Non-Denominational Wedding Ceremony                                              Marcia Sloane

My role as Officiant is to give voice to what you want to express at your wedding. As you read through the outline below, think about what you want to say to each other and to your family and friends on this special occasion, so that your thoughts, words, and emotions will be reflected in the ceremony. This is your wedding and you get to have it the way you want! The following ceremony outline provides a general form. “Optional” sections can be included or not, wording and order can be modified as you wish, and the form can be adapted for an elopement. Questions are italicized.


I. Welcome of family and friends

II. Acknowledgement of those present and not present: Would you like any family and friends who are present at the wedding to be acknowledged, and if so, something in particular expressed to them? (such as thanking parents for their love and support, or thanking someone who has been helped in the wedding preparations) Would you like particular family and friends who cannot be at the wedding to be acknowledged, and if so, something in particular expressed about them or to them? (optional) It is a Hawaiian belief that when the wind stirs at your wedding, the spirits of your departed ancestors are surrounding you with their love & blessing of the union.

III. (optional) Acknowledgment of place and/or memories about how you found each other: Would you like anything said about the choice of location for your ceremony and significance of this place to your relationship? Or do you have any particular memories about how you got together that you would like to share?

IV. (optional) Group declaration of support: Would you like to ask for a group declaration of support, such as: As family and close friends, you form a core community for _____ and _____. By your presence here today, you are offering them your support in the years to come, and helping them strengthen their marriage. So I will now ask, and if you agree, please answer “We do”: Do you offer your love, support, and wisdom to _____ and _____ throughout the coming years of their marriage? [Group: “We do”]

V. (optional) Reading of poems or other texts: Are there any poems or texts you would like to read or have read by family/friends?

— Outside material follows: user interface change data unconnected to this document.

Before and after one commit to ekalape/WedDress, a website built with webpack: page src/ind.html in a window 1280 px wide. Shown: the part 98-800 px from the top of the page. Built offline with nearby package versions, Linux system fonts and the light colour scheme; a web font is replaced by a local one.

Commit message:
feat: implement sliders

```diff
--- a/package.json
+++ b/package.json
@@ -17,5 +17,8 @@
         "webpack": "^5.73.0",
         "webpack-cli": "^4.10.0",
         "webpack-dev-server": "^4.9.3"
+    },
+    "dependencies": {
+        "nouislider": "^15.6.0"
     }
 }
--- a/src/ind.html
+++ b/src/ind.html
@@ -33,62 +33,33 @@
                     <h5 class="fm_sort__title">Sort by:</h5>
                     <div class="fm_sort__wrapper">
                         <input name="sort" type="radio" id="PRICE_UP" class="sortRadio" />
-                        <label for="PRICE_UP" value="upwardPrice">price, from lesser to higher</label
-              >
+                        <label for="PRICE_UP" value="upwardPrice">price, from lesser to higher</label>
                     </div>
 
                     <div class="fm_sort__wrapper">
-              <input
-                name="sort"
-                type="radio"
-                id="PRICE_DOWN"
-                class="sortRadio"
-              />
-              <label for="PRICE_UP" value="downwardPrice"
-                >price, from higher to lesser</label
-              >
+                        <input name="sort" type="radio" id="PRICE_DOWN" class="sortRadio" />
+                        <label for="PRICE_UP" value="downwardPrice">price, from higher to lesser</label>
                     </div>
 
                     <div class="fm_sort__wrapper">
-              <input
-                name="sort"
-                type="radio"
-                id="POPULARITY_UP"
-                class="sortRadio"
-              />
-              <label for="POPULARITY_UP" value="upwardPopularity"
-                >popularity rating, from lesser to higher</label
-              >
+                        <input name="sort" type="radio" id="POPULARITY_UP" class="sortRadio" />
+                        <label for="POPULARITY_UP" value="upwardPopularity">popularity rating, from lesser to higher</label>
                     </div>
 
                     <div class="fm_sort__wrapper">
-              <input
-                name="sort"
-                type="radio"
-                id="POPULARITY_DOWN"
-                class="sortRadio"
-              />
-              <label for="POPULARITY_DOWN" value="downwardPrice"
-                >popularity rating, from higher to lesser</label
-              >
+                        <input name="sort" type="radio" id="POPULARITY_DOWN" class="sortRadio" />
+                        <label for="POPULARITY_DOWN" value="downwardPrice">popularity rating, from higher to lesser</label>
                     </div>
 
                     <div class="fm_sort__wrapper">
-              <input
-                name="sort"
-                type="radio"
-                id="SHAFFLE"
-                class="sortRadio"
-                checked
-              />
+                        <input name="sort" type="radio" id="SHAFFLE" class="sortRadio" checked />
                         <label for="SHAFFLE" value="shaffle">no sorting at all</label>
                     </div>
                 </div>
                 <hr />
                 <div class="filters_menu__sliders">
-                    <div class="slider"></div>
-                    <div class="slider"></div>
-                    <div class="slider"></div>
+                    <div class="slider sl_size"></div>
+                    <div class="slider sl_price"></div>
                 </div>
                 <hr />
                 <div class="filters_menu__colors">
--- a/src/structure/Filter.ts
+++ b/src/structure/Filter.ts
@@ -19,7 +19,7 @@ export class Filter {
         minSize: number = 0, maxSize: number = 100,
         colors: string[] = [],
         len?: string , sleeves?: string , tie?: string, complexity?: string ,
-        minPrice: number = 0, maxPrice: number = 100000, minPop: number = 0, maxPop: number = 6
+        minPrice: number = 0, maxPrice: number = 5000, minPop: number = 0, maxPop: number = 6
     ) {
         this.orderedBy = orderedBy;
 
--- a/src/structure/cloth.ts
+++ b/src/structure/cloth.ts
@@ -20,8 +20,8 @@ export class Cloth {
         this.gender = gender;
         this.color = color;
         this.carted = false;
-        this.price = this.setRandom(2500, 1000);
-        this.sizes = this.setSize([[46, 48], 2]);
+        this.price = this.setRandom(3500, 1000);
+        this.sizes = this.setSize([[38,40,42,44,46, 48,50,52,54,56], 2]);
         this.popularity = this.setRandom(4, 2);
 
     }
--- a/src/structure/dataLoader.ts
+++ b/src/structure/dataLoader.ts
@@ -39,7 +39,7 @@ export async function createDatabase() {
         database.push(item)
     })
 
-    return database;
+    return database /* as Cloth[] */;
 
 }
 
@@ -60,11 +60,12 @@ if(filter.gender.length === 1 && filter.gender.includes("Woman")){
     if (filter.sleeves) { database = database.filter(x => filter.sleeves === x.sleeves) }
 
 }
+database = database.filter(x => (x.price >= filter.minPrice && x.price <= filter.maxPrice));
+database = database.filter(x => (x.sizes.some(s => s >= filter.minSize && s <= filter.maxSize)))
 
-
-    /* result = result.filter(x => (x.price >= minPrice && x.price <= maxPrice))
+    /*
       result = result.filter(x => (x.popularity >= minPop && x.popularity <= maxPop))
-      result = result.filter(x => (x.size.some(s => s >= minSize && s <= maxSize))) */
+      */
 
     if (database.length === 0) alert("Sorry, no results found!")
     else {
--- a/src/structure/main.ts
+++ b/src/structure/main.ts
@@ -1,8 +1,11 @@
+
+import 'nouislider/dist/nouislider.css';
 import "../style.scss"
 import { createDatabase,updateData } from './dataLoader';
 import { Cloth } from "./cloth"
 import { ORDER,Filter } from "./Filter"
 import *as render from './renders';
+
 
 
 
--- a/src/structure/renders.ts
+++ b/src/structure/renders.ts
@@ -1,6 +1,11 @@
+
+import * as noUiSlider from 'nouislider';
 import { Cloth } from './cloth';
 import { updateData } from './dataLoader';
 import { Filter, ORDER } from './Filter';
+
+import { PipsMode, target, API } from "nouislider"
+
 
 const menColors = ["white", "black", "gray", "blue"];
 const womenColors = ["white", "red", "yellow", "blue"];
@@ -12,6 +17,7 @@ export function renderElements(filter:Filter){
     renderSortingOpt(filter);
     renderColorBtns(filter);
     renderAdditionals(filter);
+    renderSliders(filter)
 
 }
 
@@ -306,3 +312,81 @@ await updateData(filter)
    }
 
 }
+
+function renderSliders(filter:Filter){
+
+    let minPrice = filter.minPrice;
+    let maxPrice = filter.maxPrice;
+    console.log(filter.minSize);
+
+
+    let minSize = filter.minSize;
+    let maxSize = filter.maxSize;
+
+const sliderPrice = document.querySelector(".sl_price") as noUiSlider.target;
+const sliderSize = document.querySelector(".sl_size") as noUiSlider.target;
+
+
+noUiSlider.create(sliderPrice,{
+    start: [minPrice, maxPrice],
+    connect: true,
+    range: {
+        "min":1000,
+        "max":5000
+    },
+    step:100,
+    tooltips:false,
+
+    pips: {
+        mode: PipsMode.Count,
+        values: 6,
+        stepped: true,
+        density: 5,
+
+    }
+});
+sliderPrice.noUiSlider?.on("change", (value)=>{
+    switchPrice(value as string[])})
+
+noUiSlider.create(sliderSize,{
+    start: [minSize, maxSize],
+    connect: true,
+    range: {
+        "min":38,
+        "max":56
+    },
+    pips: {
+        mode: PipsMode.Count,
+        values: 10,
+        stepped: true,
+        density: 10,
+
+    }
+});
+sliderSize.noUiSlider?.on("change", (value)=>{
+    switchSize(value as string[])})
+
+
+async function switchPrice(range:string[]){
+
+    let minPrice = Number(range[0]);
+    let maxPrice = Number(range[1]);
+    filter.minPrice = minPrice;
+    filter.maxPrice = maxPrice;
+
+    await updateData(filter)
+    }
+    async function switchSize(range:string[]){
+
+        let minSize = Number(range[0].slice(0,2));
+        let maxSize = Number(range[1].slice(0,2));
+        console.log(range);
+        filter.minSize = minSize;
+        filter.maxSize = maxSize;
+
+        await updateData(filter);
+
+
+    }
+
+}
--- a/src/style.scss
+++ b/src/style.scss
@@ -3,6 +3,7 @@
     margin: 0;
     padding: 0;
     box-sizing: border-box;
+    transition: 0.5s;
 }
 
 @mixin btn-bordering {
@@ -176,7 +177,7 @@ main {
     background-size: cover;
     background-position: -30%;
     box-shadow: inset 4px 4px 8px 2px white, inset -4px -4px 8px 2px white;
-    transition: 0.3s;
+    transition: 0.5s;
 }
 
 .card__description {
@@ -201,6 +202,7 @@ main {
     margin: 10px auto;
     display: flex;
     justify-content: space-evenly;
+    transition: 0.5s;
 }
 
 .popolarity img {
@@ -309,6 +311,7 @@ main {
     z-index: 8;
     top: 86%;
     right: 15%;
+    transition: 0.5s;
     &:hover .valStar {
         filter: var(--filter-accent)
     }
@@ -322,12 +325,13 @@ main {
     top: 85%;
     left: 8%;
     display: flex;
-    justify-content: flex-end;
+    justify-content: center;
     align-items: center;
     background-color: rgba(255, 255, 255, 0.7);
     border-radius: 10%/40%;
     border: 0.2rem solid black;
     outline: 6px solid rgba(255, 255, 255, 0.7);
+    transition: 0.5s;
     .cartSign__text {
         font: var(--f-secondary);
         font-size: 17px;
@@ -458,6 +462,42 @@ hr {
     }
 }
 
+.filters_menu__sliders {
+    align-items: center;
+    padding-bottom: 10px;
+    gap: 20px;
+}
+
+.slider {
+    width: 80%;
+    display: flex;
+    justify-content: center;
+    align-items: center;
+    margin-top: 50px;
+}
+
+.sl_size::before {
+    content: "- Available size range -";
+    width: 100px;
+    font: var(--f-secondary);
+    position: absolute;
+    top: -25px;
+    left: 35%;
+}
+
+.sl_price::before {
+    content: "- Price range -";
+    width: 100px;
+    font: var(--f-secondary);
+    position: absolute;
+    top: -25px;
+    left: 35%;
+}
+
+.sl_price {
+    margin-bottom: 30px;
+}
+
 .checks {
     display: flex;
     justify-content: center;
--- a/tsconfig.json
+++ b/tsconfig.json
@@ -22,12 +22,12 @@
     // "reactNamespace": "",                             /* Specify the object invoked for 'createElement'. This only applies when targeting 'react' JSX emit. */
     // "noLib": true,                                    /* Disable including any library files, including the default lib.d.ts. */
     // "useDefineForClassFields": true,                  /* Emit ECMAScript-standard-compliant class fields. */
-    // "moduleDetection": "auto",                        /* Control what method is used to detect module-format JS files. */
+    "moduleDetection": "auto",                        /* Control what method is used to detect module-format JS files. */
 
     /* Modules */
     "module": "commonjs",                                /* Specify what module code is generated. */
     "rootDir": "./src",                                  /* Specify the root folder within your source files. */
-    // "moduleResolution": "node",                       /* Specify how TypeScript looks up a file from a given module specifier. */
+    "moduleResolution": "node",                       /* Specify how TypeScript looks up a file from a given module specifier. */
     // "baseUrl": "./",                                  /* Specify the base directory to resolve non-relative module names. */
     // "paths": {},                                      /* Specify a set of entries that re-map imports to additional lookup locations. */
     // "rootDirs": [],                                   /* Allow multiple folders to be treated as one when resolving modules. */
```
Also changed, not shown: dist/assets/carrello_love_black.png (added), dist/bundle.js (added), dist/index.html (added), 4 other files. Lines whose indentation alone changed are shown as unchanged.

VI. (optional) Sharing of family and friends: Do you want to open the circle for sharing of stories and best wishes by family and friends? And/or do you want to say something to friends and family at this point?

VII. (optional) Thoughts about marriage, words of wisdom/encouragement from Officiant: Can be discussed in advance.

VIII. Vows: Would you like to write and read your own vows? Use the vows below? Both?

Traditional vows: I, _____, take you ______, to be my wife/husband, to have and to hold from this day forward, for better or for worse, for richer, for poorer, in sickness and in health, to love and to cherish; for as long as we both shall live.


_____, I take you as my husband/wife,

to share in your joys,

to comfort you in times of sorrow,

to support you in all life’s challenges,

to be faithful to you and care for you always.


_____, do you take _____as your wife/husband, to share in her/his joys, to comfort her/him in times of sorrow, to support her/him in all life’s challenges, to be faithful to her/him and care for her/him always? (“I do”)

IX. (optional) Passing of the rings: If this is a double ring ceremony, the rings can be passed around the group so everyone present can see them and silently send their best wishes. The rings need to be securely tied onto a pillow and placed in a basket that can be easily passed. Someone, perhaps the person who is carrying the rings, can initiate the passing of the basket around the circle and then bring to the Officiant. A musical interlude can accompany the passing of the basket.

X. Rings: Let these rings symbolize that love has a past, a present, and a future, through you and within you. ____, please place ____ ring on his/her finger and repeat after me:

I give you this ring as a sign that I choose you,

To be my lover, my confidante, my partner.

Wear it, think of me, and know that I love you.

XI. (optional) Handfasting: Handfasting involves tying one or more ribbons/cords around the hands of the bride and groom as an expression of the strength of the union. This tradition is the inspiration for the phrase “tying the knot”. Family and/or friends can be invited to participate in this ceremony.

XII. (optional) Poem or reading of your choosing

XIII. Closing and introduction of the newly married couple: _____ and _____, you have recited your vows and exchanged your rings, and I speak for everyone here when I say how happy we are for you on this day of your marriage. May the love that has brought you together continue to grow and enrich your lives. May you meet the challenges of life with faith and courage. May your relationship always be one of love and trust. May the vows you have spoken today be a living truth in your lives. And may the happiness you share today be carried in your hearts always. And now, in the spirit of your vows and the rings you have exchanged, with the blessings of friends and family, and by the power vested in me by the State of California, I pronounce you husband and wife. Please seal your vows with a kiss. Family and friends, it gives me great pleasure to present to you the newly married couple, ______________.

XIV. Recessional